[DATASET — start]
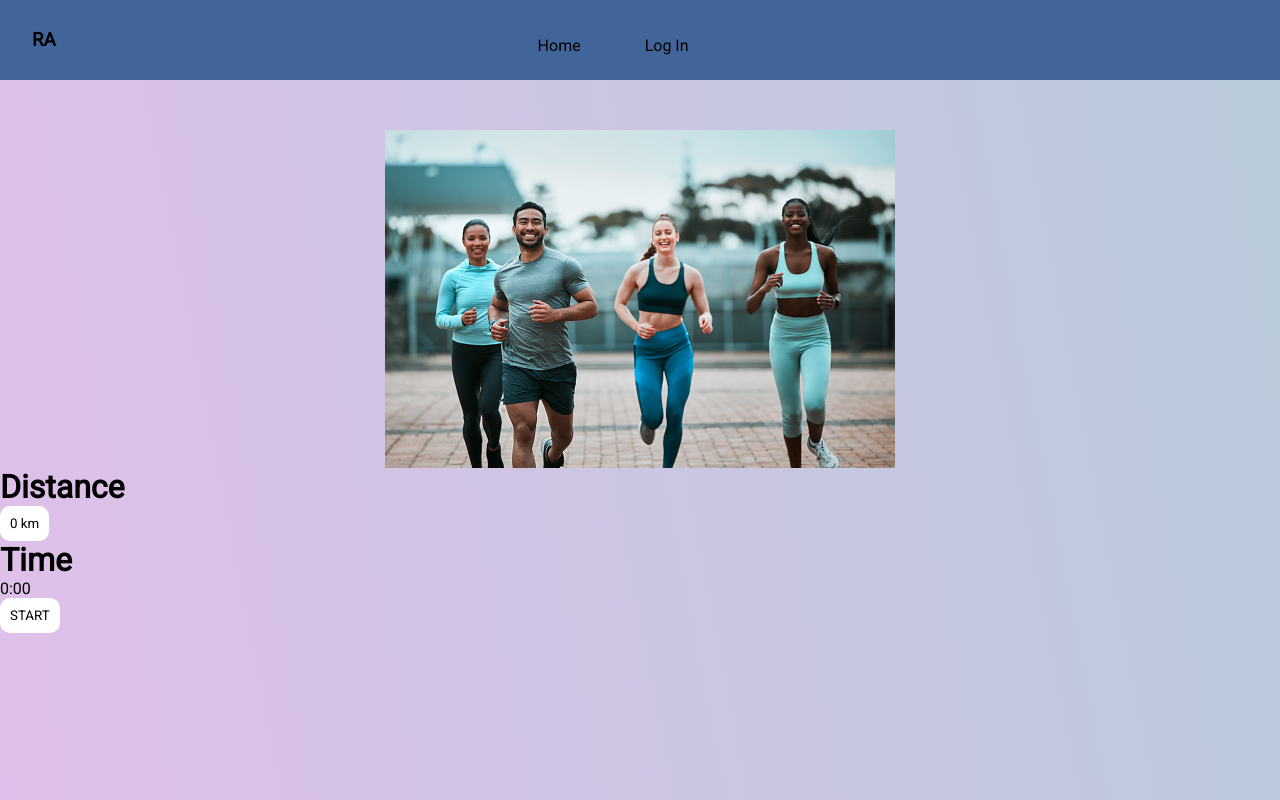
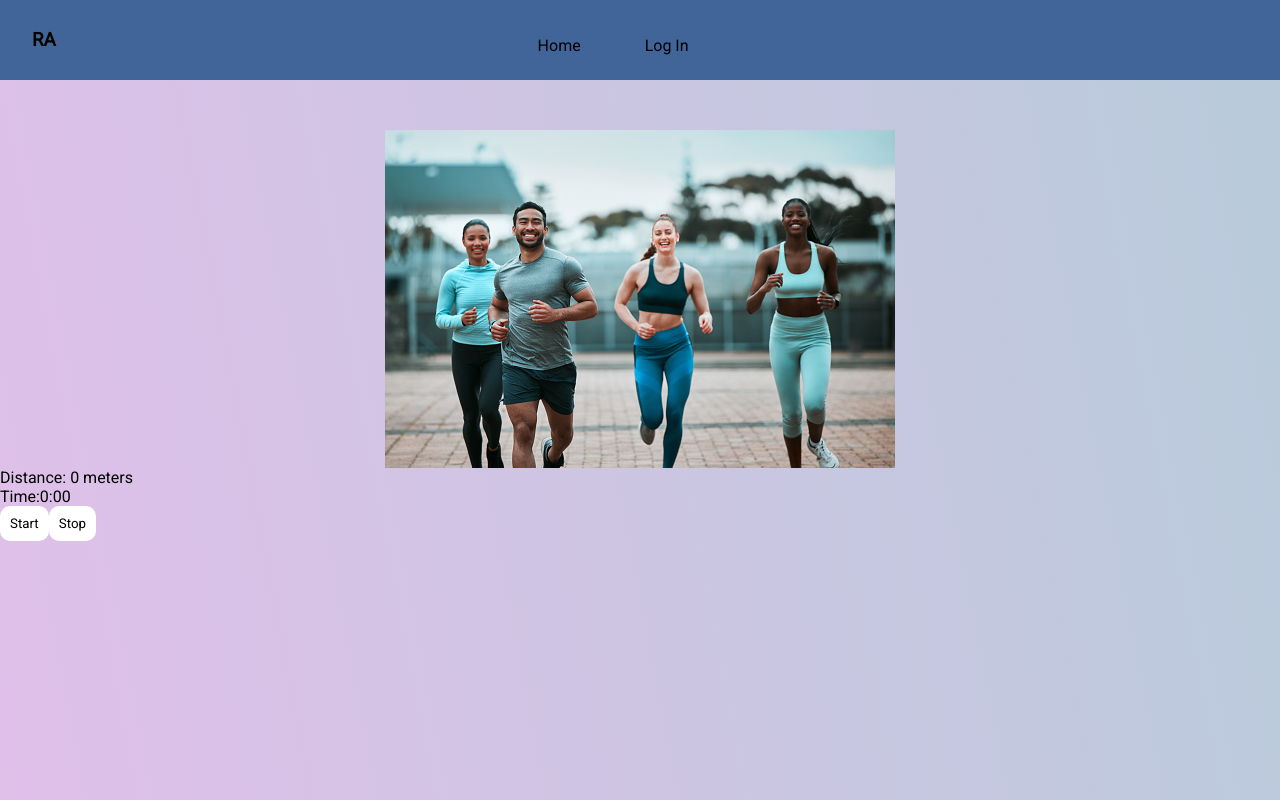
Before and after one commit to AnastasOdyssea/Workout-App, a React (Create React App) app: page / in a window 1280 px wide. Shown: the top 800 px of the page. Built offline with nearby package versions, Linux system fonts and the light colour scheme.

Commit message:
finishing the buttons

```diff
--- a/src/App.js
+++ b/src/App.js
@@ -3,8 +3,8 @@ import {LogIn} from "./components/LogIn";
 import {Register} from "./components/Register";
 import Navbar from "./components/Navbar";
 import Home from "./components/Home";
-import {Distance} from "./components/Distance";
-import Timer from "./components/Timer";
+import Distance from "./components/Distance";
+
 
 
 
@@ -23,7 +23,7 @@ function App() {
  <Distance />
 
 
- <Timer />
+
 
 
    {
--- /dev/null
+++ b/src/components/Distance.js
@@ -0,0 +1,51 @@
+
+
+import React, { useState, useEffect } from "react";
+
+function Distance() {
+  const [distance, setDistance] = useState(0); // starting distance in meters
+  const [time, setTime] = useState(0); // starting time in seconds
+  const [isRunning, setIsRunning] = useState(false); // is the timer running?
+
+  useEffect(() => {
+    let intervalId;
+
+    if (isRunning) {
+      intervalId = setInterval(() => {
+        // decrease distance by 1 meter every second
+        setDistance(distance => distance + 1);
+
+        // decrease time by 1 second
+        setTime(time => time + 1);
+      }, 1000);
+    }
+
+    return () => clearInterval(intervalId);
+  }, [isRunning]);
+
+  const handleStart = () => {
+    setIsRunning(true);
+  };
+
+  const handleStop = () => {
+    setIsRunning(false);
+  };
+  const dispSecondsAsMins = (seconds) => {
+
+
+    const mins = Math.floor(seconds / 60);
+    const seconds_ = seconds % 60;
+    return mins.toString() + ":" + (seconds_ === 0 ? "00" : seconds_.toString());
+  };
+
+  return (
+    <div>
+      <p>Distance: {distance} meters</p>
+
+      <p>Time:{dispSecondsAsMins(time)}</p>
+      <button onClick={handleStart}>Start</button>
+      <button onClick={handleStop}>Stop</button>
+    </div>
+  );
+}
+ export default Distance;
--- a/src/components/Distance.jsx
+++ /dev/null
@@ -1,22 +0,0 @@
-import React, {useState} from "react";
-
-
-
- export const Distance = (props) => {
-    const [distance,setDistance] = useState(0);
-
-    function incrementDistance(){
-        setDistance(distance + 0.1);
-    }
-
-    return (
-
-        <div >
-            <h1>Distance</h1>
-    <button onClick={incrementDistance}> {distance} km</button>
-
-
-
-       </div>
-    )
-}
--- a/src/components/Timer.js
+++ /dev/null
@@ -1,65 +0,0 @@
-import { useEffect, useRef, useState } from "react";
-
-
-
-
-
-const Timer = () => {
-  const [timer, setTimer] = useState(0);
-  const [start, setStart] = useState(false);
-  const firstStart = useRef(true);
-  const tick = useRef();
-
-  useEffect(() => {
-    if (firstStart.current) {
-
-      firstStart.current = !firstStart.current;
-      return;
-    }
-
-    console.log("subsequent renders");
-    console.log(start);
-    if (start) {
-      tick.current = setInterval(() => {
-        setTimer((timer) => timer + 1);
-      }, 1000);
-    } else {
-
-      clearInterval(tick.current);
-    }
-
-    return () => clearInterval(tick.current);
-  }, [start]);
-
-  const toggleStart = () => {
-    setStart(!start);
-  };
-
-  const dispSecondsAsMins = (seconds) => {
-
-
-    const mins = Math.floor(seconds / 60);
-    const seconds_ = seconds % 60;
-    return mins.toString() + ":" + (seconds_ === 0 ? "00" : seconds_.toString());
-  };
-
-  return (
-    <div className="Timer">
-        <h1>Time</h1>
-      <p>{dispSecondsAsMins(timer)}</p>
-      <div className="startDiv">
-
-        <button className="startBut" onClick={toggleStart}>
-          {!start ? "START" : "STOP"}
-        </button>
-
-      </div>
-    </div>
-  );
-};
-
-
-
-
-
-export default Timer;
```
[DATASET — finish]
● WORK REQUEST
Scan the records above for the string "components", and copy every line where it turns up.

● WRITTEN ANSWER
@@ -3,8 +3,8 @@ import {LogIn} from "./components/LogIn";
 import {Register} from "./components/Register";
 import Navbar from "./components/Navbar";
 import Home from "./components/Home";
-import {Distance} from "./components/Distance";
-import Timer from "./components/Timer";
+import Distance from "./components/Distance";
+++ b/src/components/Distance.js
--- a/src/components/Distance.jsx
--- a/src/components/Timer.js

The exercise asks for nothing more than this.